Cannon, a Sherlockian and a Lovecraftian, has a fine old time crafting the story.  (I really liked the scene where a teetotal Lovecraft has to visit a speakeasy.)  The novella was first published by W. Paul Ganley's Weirdbook Press and more lately in Cannon's collection The Lovecraft Papers (which also contains the stories from Scream for Jeeves, a Bertie Wooster/Cthulu mash-up --also recommended).

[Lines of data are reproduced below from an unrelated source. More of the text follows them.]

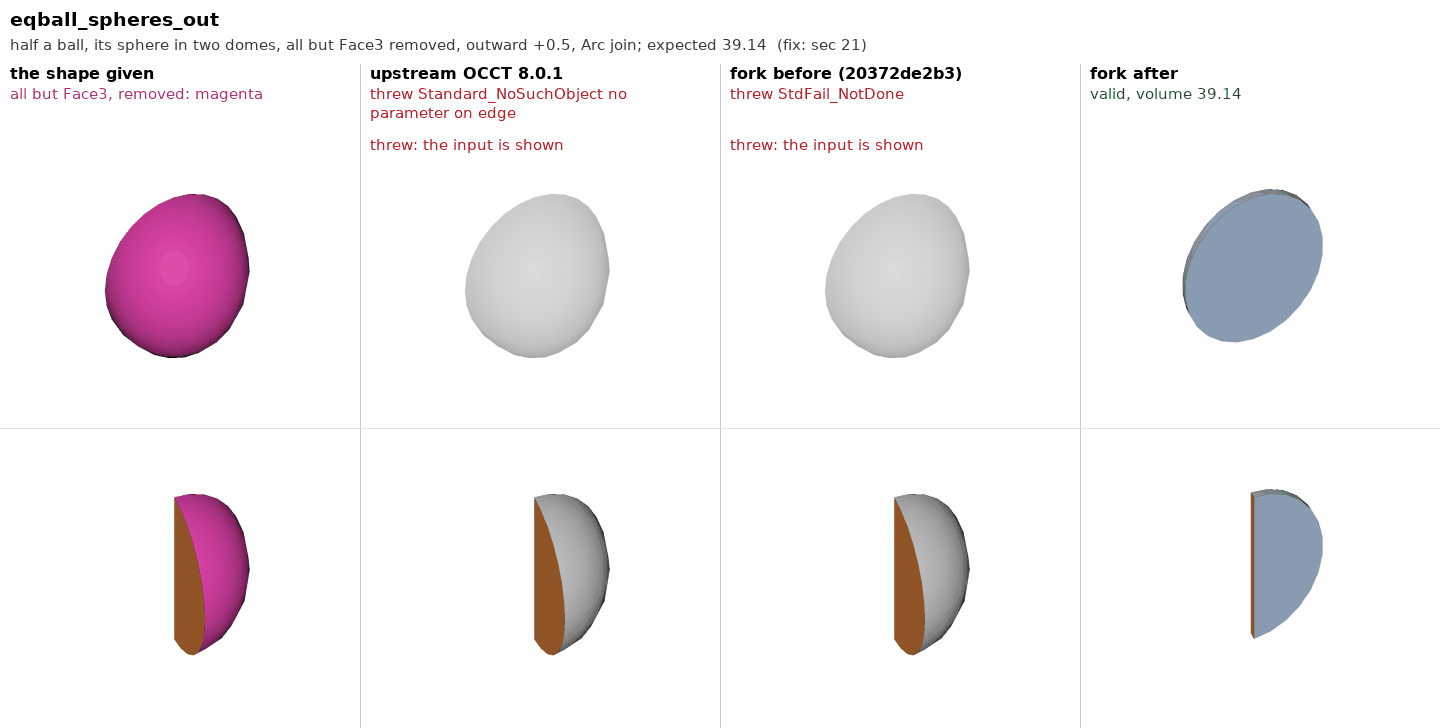
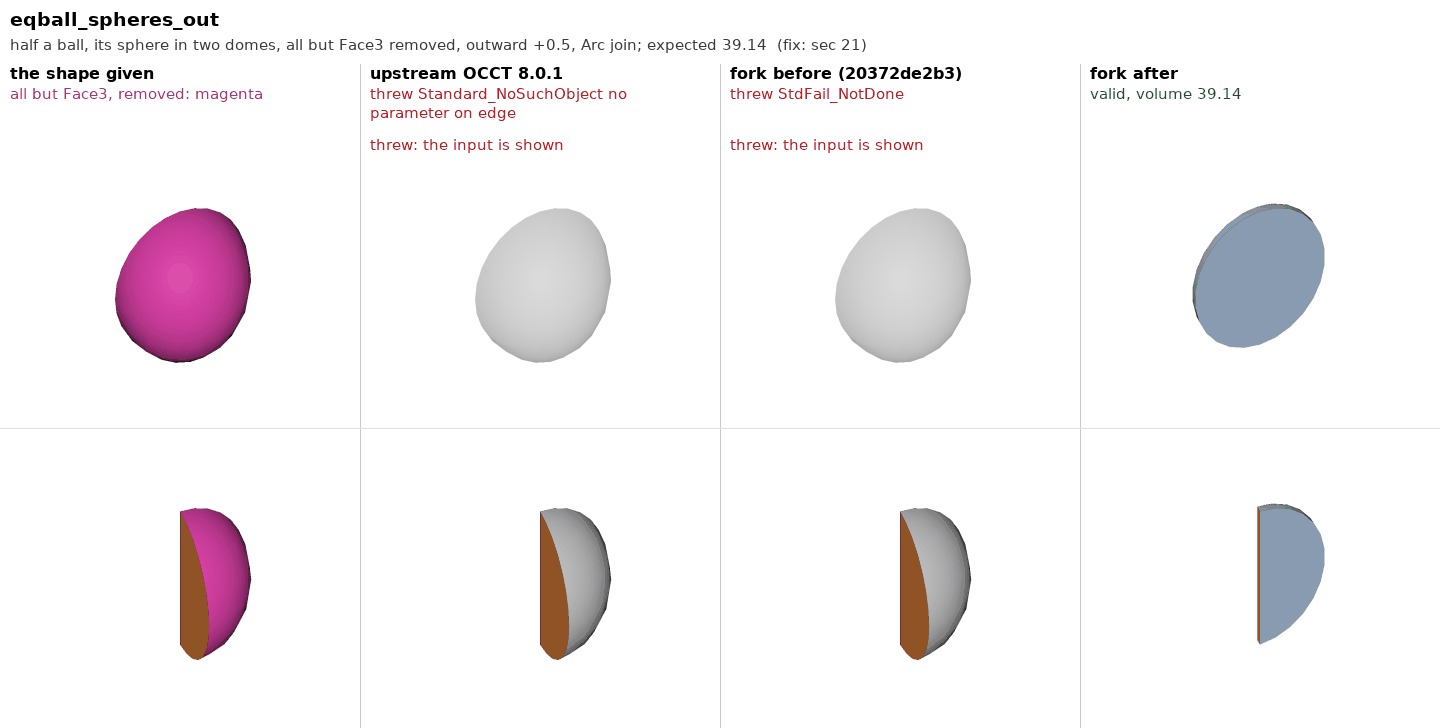
Tests: thickness pictures and write-up of sec 22
models/Thickness.md "Sec 22": the hand value of the 240 degree wedge
inward; the rest of the ball (631700cbf8); a sphere face on the meridians
of another axis turned onto it (c747dd8371); an edge in pieces joined
first (addc5e58fd), there since the chain was ported -- 361 runs of 824
over twelve shapes with a vertex at the middle of an edge; a result that
runs off refused (50e7977409); and what is found but not fixed: the half
ball with one of its two sphere faces removed, refused every way, waits
for a rule for the wall at a tangent edge on a sphere.

Twelve pictures in stages s22a, s22b and s22c: 146 pictured, upstream
right on 39 (three of the new: the box and the cylinder with a vertex on
an edge). Other pictures of sec 21 drawn again: their after column comes
through the joined edges now, the same volumes.

Claude-Session: https://claude.ai/code/session_01RRwvFxBuXePWegBsRhSaqG

diff --git a/thickness/pictures/cases.py b/thickness/pictures/cases.py
@@ -36,6 +36,9 @@ STAGES = {
     "s21a": ("76691d6f87", "21"),
     "s21b": ("b45cff22c5", "21"),
     "s21c": ("20372de2b3", "21"),
+    "s22a": ("1e6f5a464c", "22"),
+    "s22b": ("631700cbf8", "22"),
+    "s22c": ("c747dd8371", "22"),
 }
 # Upstream: the eleven files the fix chain touches, at the fork's base.
 UPSTREAM = ("91be8c4c71", [
@@ -91,6 +94,24 @@ def _halfball(cut=None):
     else:
         return b
     return b.generalFuse([e])[0].Solids[0]
+
+
+def _split_at(shape, i):
+    # The shape with a vertex at the middle of its edge i (0-based).
+    e = shape.Edges[i]
+    return shape.generalFuse([Part.Vertex(e.valueAt((e.FirstParameter + e.LastParameter) / 2))])[0].Solids[0]
+
+
+def _axis_wedge(ang):
+    # A ball made on an axis through the middle of the wedge it is cut to: its
+    # face has a seam and a pole inside. Face1 is the sphere.
+    mid = math.radians(ang / 2.0)
+    m = V(math.cos(mid), math.sin(mid), 0)
+    gap = Part.makeCylinder(10, 20, V(0, 0, -10), V(0, 0, 1), 360 - ang)
+    gap.rotate(V(), V(0, 0, 1), ang)
+    w = Part.makeSphere(5, V(), m).cut(gap).Solids[0]
+    assert w.Faces[0].Surface.__class__.__name__ == "Sphere"
+    return w
 
 
 def _dome2(line=False):
@@ -149,6 +170,14 @@ SHAPES = {
     "dome2f": lambda: _dome2(True),
     "halfball1": lambda: _halfball().removeSplitter(),
     "cutball": lambda: Part.makeSphere(5).cut(Part.makeBox(20, 20, 20, V(-10, -20, -10))),
+    "ball270": lambda: Part.makeSphere(5, V(), V(0, 0, 1), -90, 90, 270),
+    "ball240": lambda: Part.makeSphere(5, V(), V(0, 0, 1), -90, 90, 240),
+    "ball150": lambda: Part.makeSphere(5, V(), V(0, 0, 1), -90, 90, 150),
+    "boxsplit": lambda: _split_at(Part.makeBox(10, 8, 6), 0),
+    "cylseam": lambda: _split_at(Part.makeCylinder(4, 6), 1),
+    "ball270split": lambda: Part.makeSphere(5, V(), V(0, 0, 1), -90, 90, 270).generalFuse(
+        [Part.Vertex(V(5, 0, 0))])[0].Solids[0],
+    "axiswedge270": lambda: _axis_wedge(270),
 }
 # name: (stage, shape, face or list of faces removed, value, inter, join, reference volume)
 CASES = {
@@ -286,6 +315,18 @@ CASES = {
     "luneball_flat_join_in": ("s21c", "luneball", 3, -0.5, False, 2, 89.0272),
     "eqball_spheres_out": ("s21c", "eqball", [1, 2], +0.5, False, 0, 39.1390),
     "eqball_spheres_join_out": ("s21c", "eqball", [1, 2], +0.5, False, 2, 39.1390),
+    "ball270_sphere_out": ("s22a", "ball270", 1, +0.5, False, 0, 36.6474),
+    "ball270_sphere_join_out": ("s22a", "ball270", 1, +0.5, False, 2, 36.6474),
+    "ball240_sphere_join_out": ("s22a", "ball240", 1, +0.5, False, 2, 37.6996),
+    "ball150_sphere_out": ("s22a", "ball150", 1, +0.5, False, 0, 39.7919),
+    "dome2f_flat_join_out": ("s22b", "dome2f", 2, +0.5, False, 2, 113.0909),
+    "dome2f_flat_join_in": ("s22b", "dome2f", 2, -0.5, False, 2, 89.0272),
+    "boxsplit_side_out": ("s22c", "boxsplit", 1, +0.5, False, 0, 177.6136),
+    "boxsplit_side_in": ("s22c", "boxsplit", 1, -0.5, False, 0, 147.5),
+    "cylseam_top_out": ("s22c", "cylseam", 2, +0.5, False, 0, 110.4400),
+    "ball270split_sphere_join_in": ("s22c", "ball270split", 1, -0.5, False, 2, 41.6307),
+    "axiswedge270_sphere_join_in": ("s22c", "axiswedge270", 1, -0.5, False, 2, 41.6307),
+    "axiswedge270_sphere_out": ("s22c", "axiswedge270", 1, +0.5, False, 0, 36.6474),
 }
 # Cases whose right result is more than one shell: the holed cone's top, its
 # cavity sealed below the removed face (a skin and a void).

diff --git a/thickness/pictures/mkpage.py b/thickness/pictures/mkpage.py
@@ -43,6 +43,7 @@ SUMMARY = {
     19: "Three quarters of a dome (the axis turn stopped at half a turn; the old pole's edge kept two meridians apart; a meridian's piece past the pole kept a pcurve off the sphere); the piece of sphere where three tubes meet at a pole; a face extended to the far crossing; and the sphere itself removed, its wall built on a turned twin of the removed face. At twice the thickness one case had been a valid solid on the wrong side.",
     20: "Half a ball cut through both its poles: its sphere is cut in two first, along the equator where it stays and along a meridian where it is removed. And shapes under a location or turned in space, which gave other results than plain: a seam checked without its location, a cone's apex left where it was, a corner arc taken from the wrong section, a whole circle of section that lost the piece its own vertex lies in.",
     21: "A dome whose rim is in two arcs was broken since the chain was ported, upstream right: the face is now walked in (u, v) with its seam, and its flat's two arcs no longer both become one half circle. The half ball with one disc, as a refine or a cut leaves it, is put on a sphere turned onto its middle, which makes it that dome; and a half ball with its sphere in two faces has them joined first.",
+    22: "A ball wedge's sphere removed outward is the rest of the ball's thick solid inward. A sphere face whose outline lies on the meridians of another axis is put on that axis: the dome with its flat in two halves, a ball wedge made on an axis through its face. And an edge cut in two by a vertex nothing else meets is joined first: since the chain was ported it broke the faces beside it, 361 runs of 824, a box among them where upstream is right.",
 }
 
 TAGLINE = "Every pictured case of the OCCT fork's thickness suite, each run three ways"

diff --git a/thickness/pictures/compose.py b/thickness/pictures/compose.py
@@ -34,7 +34,12 @@ NAMES = {"cyl": "cylinder", "ann": "cylinder with a through hole", "ell": "ellip
          "dome2": "half a sphere, its rim in two arcs",
          "dome2f": "half a sphere, its rim in two arcs and its flat in two halves",
          "halfball1": "half a ball cut through both poles, refined: one disc",
-         "cutball": "a ball cut in half by a box: a compound of one solid"}
+         "cutball": "a ball cut in half by a box: a compound of one solid",
+         "ball270": "a ball wedge of 270 degrees, pole to pole", "ball240": "a ball wedge of 240 degrees",
+         "ball150": "a ball wedge of 150 degrees", "boxsplit": "a box with a vertex on an edge",
+         "cylseam": "a cylinder with a vertex on its seam",
+         "ball270split": "the 270 degree ball wedge with a vertex on a meridian",
+         "axiswedge270": "a 270 degree wedge of a ball made on an axis through its face"}
 JOIN = {0: "Arc join", 2: "Intersection join"}
 def status(d):
     if d["ok"] and d.get("refused"):

diff --git a/thickness/models/Thickness.md b/thickness/models/Thickness.md
@@ -21,7 +21,7 @@ the only write-up.
 Where things are:
 
 - The fork's suite: `tests/fork/thickness/run_tests.py` (`FreeCADCmd
-  tests/fork/thickness/run_tests.py`; PASS 277, XFAIL 8) and its `README.md`, the
+  tests/fork/thickness/run_tests.py`; PASS 326) and its `README.md`, the
   case-by-case reference.
 - The pictures: `pictures/<case>.png` beside this page, one per case of the
   suite that a fix turned from failing to passing.
@@ -116,21 +116,23 @@ a mode: 204. From that section on the sweep is also run with every solid
 under a location and with its geometry turned in space (`SWEEP_PLACE`): the
 same 928 volumes, all right.
 
-Of the 134 pictured cases, 36 are ones upstream gets right and the fork had
+Of the 146 pictured cases, 39 are ones upstream gets right and the fork had
 broken -- the chain's casualties (sec 2, 3, part of 4, the holed
 cone's top with intersection on, sec 10, a short box's and a box's bottom
 alone, sec 11 and 12, a pocket's open shell, sec 13, the
 input left inside out, sec 14, the faces closed at a pole, sec
-16, half of a cap turned in space, its sphere removed, sec 20, and
-a dome with its rim in two arcs, sec 21).
-The other 98 fail upstream too: the fork
+16, half of a cap turned in space, its sphere removed, sec 20,
+a dome with its rim in two arcs, sec 21, and an edge in pieces, sec 22).
+The other 107 fail upstream too: the fork
 now does better than upstream there.
 
 Nothing in the suite fails. Half a ball cut through both its poles, which
 sec 19 left open, is answered in sec 20, and as a refine or a cut
 leaves it, or with its sphere in two faces, in sec 21, which marks
 eight cases known broken: ball wedges on more than half a turn with the
-sphere removed, and a dome's half flat with the Intersection join. Every run of the sweep in scope is right. Out of scope, sec 11 answers the faces left in pieces where each
+sphere removed, and a dome's half flat with the Intersection join. Sec 22
+answers the eight, and an edge in pieces, which broke the faces beside it
+in 361 of 824 runs. Every run of the sweep in scope is right. Out of scope, sec 11 answers the faces left in pieces where each
 piece is a plain plate or disc, with either join (sec 12), and sec 13
 the pieces that are pockets and bosses: every one checks by hand. The one
 refusal left in the sweep is the torus's face, and it is right: with its one
@@ -1278,7 +1280,7 @@ do. Not chased.
 ![eqball_spheres_join_out](pictures/eqball_spheres_join_out.png)
 
 **Known broken**, each marked in the suite with the volume it should give
-(8 cases):
+(8 cases, all answered in sec 22):
 
 - A ball wedge from pole to pole on more than half a turn, its sphere
   removed outward (270 and 240 degrees, both joins: three lunes, refused);
@@ -1304,7 +1306,164 @@ no circle of latitude. Its sphere removed is wrong all eight ways tried on
 each: invalid or refused, and inward with the Intersection join a valid
 solid of 264.29 for 41.6307 (263.24 for 40.5784 on 240 degrees). It is what
 turning the wedges of the list above onto their middle would make of them,
-so that is no way to answer those as it stands.
+so that is no way to answer those as it stands. (Sec 22 answers it the
+other way round: the face is turned onto the wedge's own axis.)
+
+### Sec 22: the rest of the ball, a sphere on another axis, an edge in pieces
+
+Sec 21 left eight cases known broken and three things found beside them.
+The eight are answered, and two of the three; a hand value was wrong; and
+looking at why the third of them was wrong turned up a fault far wider than
+any of them, there since the chain was ported.
+
+**A hand value** (`sweep/polehand.py`). Of the eight, the ball wedge of 240
+degrees with its sphere removed inward and the Arc join gave 40.4447 for
+39.9613. The solid was right. Inward the skin is the solid less the points
+further than the thickness from where the solid is not; for a wedge on more
+than half a turn that is the convex wedge that is missing, and the script
+took the distance to it for `hypot` of the distances to its two planes. That
+is the distance to the axis only where the planes are square, at 270
+degrees. At 240 the skin is the two slabs and a sixth of a tube round the
+axis: 39.14 + 1.31 = 40.45. The table `polehand.txt` does not change -- its
+one reflex wedge is of 270 degrees.
+
+**The rest of the ball** (`631700cbf8`, `BRepOffset_MakeOffset`,
+`MakeThickSolidOfSplit`, `MakeGapOfBall`). A ball wedge from pole to pole on
+more than half a turn, its sphere removed outward, was cut into lunes of a
+quarter turn at the most (sec 20) and refused. The wall lies in the gap
+between the flats: on 270 degrees it is the missing quarter of the sphere
+with a hole in it where the flats' offsets cross -- a face beside none of
+the three lunes, and the image of none of them. On 150 degrees with the Arc
+join the wall holds both poles and a tube round the axis, and was refused
+too.
+
+With every face of one sphere removed and the solid inside its ball, the
+thick solid outward is what lies in the ball, off the solid, within the
+thickness of the solid's other faces. That is the thick solid inward of the
+rest of the ball -- the ball less the solid -- with its faces on the sphere
+removed. The joins answer each other: outward the Arc join rounds a convex
+edge and inward a concave one, and an edge of the solid is the other kind on
+the rest of the ball. The rest is a cut of a ball made with its seam in the
+middle of the faces the solid has, so that the cut takes the seam away; the
+two volumes must make the ball's. Its images come back under the solid's
+faces and edges, the faces on the sphere under the removed face. Where the
+rest gives no valid answer, the face is cut into lunes as before.
+
+36.6474 on 270 degrees and 37.6996 on 240 with either join (a 90 and a 120
+degree wedge inward); 39.7919 and 39.8071 on 150 degrees (a 210 degree wedge
+inward). Plain, under a location and turned in space.
+
+![ball270_sphere_out](pictures/ball270_sphere_out.png)
+
+![ball270_sphere_join_out](pictures/ball270_sphere_join_out.png)
+
+![ball240_sphere_join_out](pictures/ball240_sphere_join_out.png)
+
+![ball150_sphere_out](pictures/ball150_sphere_out.png)
+
+**A sphere on the meridians of another axis** (`c747dd8371`,
+`TurnSphereOntoMeridians`). Two shapes have a sphere face with its own pole
+inside, a seam through it, and its outline on two half great circles
+between the same two points: meridians of another axis.
+
+- The dome with its rim in two arcs and its flat in two halves: the half
+  ball's sphere, put the other way round. One half removed with the
+  Intersection join was refused (sec 21): the dome had to grow below its rim
+  beside the wall closing the edge between the halves, and the wall came out
+  outside its band. The half ball gets this right (sec 20).
+- A ball wedge made on an axis through the middle of its face (sec 21,
+  "found beside these"): wrong every way.
+
+The face is put on the same sphere with its poles at those two points: it
+runs from pole to pole between the two meridians, which is the ball wedge's
+face and the half ball's, and what follows in `MakeThickSolidOfSplit` knows
+it. The axis is a pair of the outline's vertices across the sphere from each
+other, square to the planes of all the outline's edges -- not the normals of
+the edges alone: the dome's two arcs lie on one great circle. Which side of
+the two meridians the face lies on is found by classifying two points off
+the middle and off the equator; the face's own pole sat on the middle of
+the wedge and was neither in nor out. A side of the outline may be in more
+than one edge. The edges take a pcurve on the turned sphere as a cache, as
+in sec 21; the poles' degenerated edges are new. A dome with one face beside
+its rim is left to the loops, which know it (sec 21).
+
+113.0909 and 89.0272, either half; with the Arc join, turned too now,
+111.6001 and 88.5482 as before.
+
+![dome2f_flat_join_out](pictures/dome2f_flat_join_out.png)
+
+![dome2f_flat_join_in](pictures/dome2f_flat_join_in.png)
+
+**An edge in pieces** (`addc5e58fd`). The ball wedge made on an axis through
+its face, once turned, was still wrong all four ways. Its seam had ended on
+one of the wedge's meridians and cut it in two, and the turned face had no
+seam: what was left is the ball wedge with a vertex at the middle of a
+meridian, and that was wrong all four ways too -- `Part.makeSphere(5, ..,
+-90, 90, 270)` fused with a vertex at (5, 0, 0).
+
+So a vertex was put at the middle of each edge in turn of twelve shapes --
+ball wedges, domes, a box, a cylinder, a cone -- and the thickness run with
+every face removed, both ways, both joins, against the shape as made: 361
+runs of 824 came out different. A box with a vertex on an edge, a face
+beside it removed with the Arc join, was refused, or came back as the box
+itself, 480; upstream is right with the Arc join, and with the
+Intersection join gives the box back as a valid solid. The libraries of
+every stage back to sec 2's "before" fail it as well: since the chain was
+ported.
+
+The offsets of the two pieces lie on one curve, and each is stretched far
+past its ends (`ContextIntByArc`), over the other: two sections of the same
+line, and the loops on the removed face closed wires of no area between
+them. Sharing one stretched edge between the pieces put the box right with
+the Arc join but not with the Intersection join, whose sections are trimmed
+elsewhere, and broke the cylinder, whose sections are whole circles.
+
+A vertex that only cuts an edge in two -- its two edges between the same two
+faces, nothing else meeting it -- tells the thickness nothing. The thick
+solid is made of the solid with such pieces joined
+(`ShapeUpgrade_UnifySameDomain`, edges only) by an object of its own, and
+the images of a joined edge come back under each of its pieces. A seam in
+two pieces is joined too, and the cylinder's caps are right that way; but a
+joined seam is no primitive's seam, and the cylinder's side removed outward
+with the Arc join was refused once joined. Where the joined solid gives no
+valid answer, the solid is taken as it came. All 824 runs are right.
+
+The ball wedge on an axis through its face is right in all 24 runs tried:
+270, 240 and 150 degrees, both ways, both joins, the ball turned about its
+axis or not; inward with the Intersection join 41.6307, where it was a
+valid solid of 264.29.
+
+![boxsplit_side_out](pictures/boxsplit_side_out.png)
+
+![boxsplit_side_in](pictures/boxsplit_side_in.png)
+
+![cylseam_top_out](pictures/cylseam_top_out.png)
+
+![ball270split_sphere_join_in](pictures/ball270split_sphere_join_in.png)
+
+![axiswedge270_sphere_join_in](pictures/axiswedge270_sphere_join_in.png)
+
+![axiswedge270_sphere_out](pictures/axiswedge270_sphere_out.png)
+
+**A result that runs off** (`50e7977409`, `MakeThickSolid`). The half ball
+with its sphere in two domes, one dome removed outward with the Arc join,
+was a valid solid of a volume of -1.3e100: two planes of it unbounded,
+1e100 across. A result that reaches past the shape's box grown by a
+thousand times the box's diagonal and the thickness is refused now. The
+skin lies within the thickness of the shape but for a sharp corner of the
+Intersection join, t / sin(a / 2) past an edge of angle a -- 115
+thicknesses at a degree; the room is for any of them.
+
+**Found beside these, not fixed, and not in the suite.** The half ball
+with its sphere in two domes and one of them removed is refused every way
+now, and so is the half ball in two lunes with one removed (sec 21). The
+removed face meets the one that stays along a tangent edge, both on one
+sphere, and the wall that closes that edge has no rule here yet: for two
+faces in one plane it lies a thickness past the edge with the Intersection
+join and is a tube round the edge with the Arc join (sec 6, and
+`sweep/polehand.py`), and on a sphere its place is not settled, so no hand
+value is either. The seam crossing at a negative parameter that sec 21
+worked round is still worked round.
 
 ## The captured models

Long himself contributes the foreword in which he explains his mother's over-solicitous behavior to her son (Long was recovering from a major heart attack in 1925 and his mother was concerned about his health; never fear, though, Long lived to be 92 and died in 1994).  Robert Bloch's afterward explained about Harry Houdini's public persona and his private life; it was the public persona Cannon portrayed in the story.

I had a great time with this book, although I suspect those with no interest in Lovecraft would not be as appreciative.  But then, those persons wouldn't have picked up the book anyway.

Thursday, May 1, 2014


Rob Carlson & Benefit Street.


Let's have a Morris Dance!  (And sorry about the darkness of the video, but it was at night, you know.)

The Thaxted Horn Dance:

Or, perhaps a Morris dance in a school gym?

The Bristol Morris Men with "Pepper in the Brandy":

Or, we can dance around the Maypole as these people did at the Weoley Castle Roundabout May Day Celebrations in 2012:

Or, you could just sit back and enjoy The Lusty Month of May"

Fiona Fullerton: